The utility company has been prosecuted by the council after creating traffic jams in Putney and Wandsworth three times in under a fortnight last November.

The company was fined by magistrates for causing congestion on Putney Hill, Buckhold Road and Putney Bridge Road.

The utility company is said to have closed traffic lanes, installed temporary traffic signals and coned off parking spaces without informing the council’s highways team.

In two separate court hearings the company was ordered to pay a total of £8,254 in fines and costs after it admitted three breaches The Traffic Management Permit Scheme (England) Regulations 2007, by failing to obtain a valid permit to carry out works on the Public Highway.

This Is Local London: Traffic on Putney Bridge RoadTraffic on Putney Bridge Road

The first closure took place on Putney Bridge Road on November 10, 2020.

Traffic signals, signs and barriers were put in place at the junction with Oxford Road which closed one lane and caused tailbacks to vehicles and buses in both directions.

Wandsworth Council has said there were no Thames Water operatives or contractors on-site and no actual work was being carried out.

Their investigations revealed that the utility company only applied for a street works permit later that day.

Further disruption occurred on Putney Hill on November 18, 2020 when Thames Water coned off a section of the northbound carriageway without prior approval or notification and without any of its workers on scene.

This Is Local London: Traffic congestion on Buckhold RoadTraffic congestion on Buckhold Road

A similar process occurred on November 25, on Buckhold Road, using temporary traffic lights and cones to block off half the road causing travel disruption to local traffic and bus services.

The council’s transport spokesman Cllr John Locker said:

“Thames Water displayed a wholly cavalier approach to the rules around roadworks and road closures. There is a system in place to ensure that roadworks are properly co-ordinated so as to minimise inconvenience to the travelling public and to coin a phrase, Thames Water drove a coach and horses through these procedures.

“To make matters worse the roadworks were set up long before any actual works were to be carried out, so the public were inconvenienced for longer than was necessary, which frankly adds insult to injury.

“We hope the legal action we have taken here acts as a timely reminder to them of the importance of sticking to these procedures and keeping disruption to roads users to the absolute minimum.”

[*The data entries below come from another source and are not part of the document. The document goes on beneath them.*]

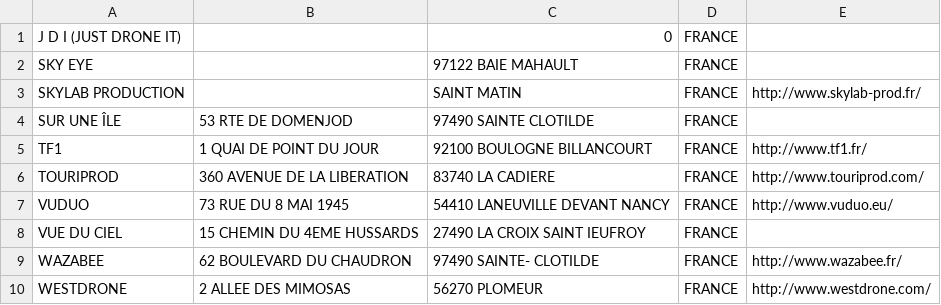
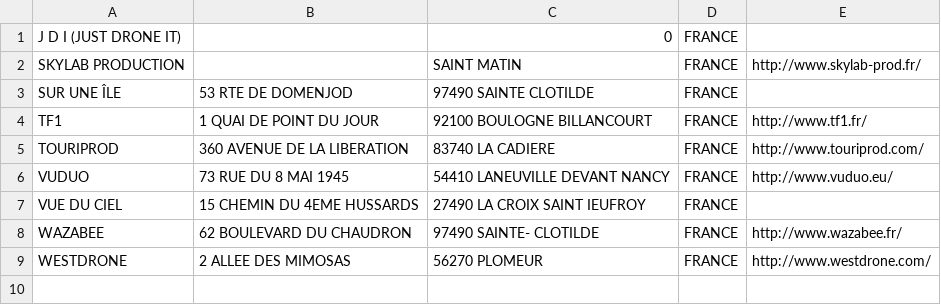
Before and after one commit to igeofr/igeofr.github.io, a CSV file: map_drones/notfoundexploitants.csv, drawn as a sheet; the diff names each change by its address in the sheet, - before the commit and + after, or states it on an @@ line.

Commit message:
SKY EYE

```diff
--- a/map_drones/notfoundexploitants.csv
+++ b/map_drones/notfoundexploitants.csv
-row 2: SKY EYE |  | 97122 BAIE MAHAULT | FRANCE
```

A Thames Water spokesperson said: “We have a good record of streetworks activities in Wandsworth, having completed more than 4,000 jobs in 2020. But we accept mistakes were made in a very small number of cases. We’ve put measures in place to reduce the risk of this happening again, and will continue to work constructively with Wandsworth Borough Council to keep disruption to a minimum during essential work on our sewer and water networks.”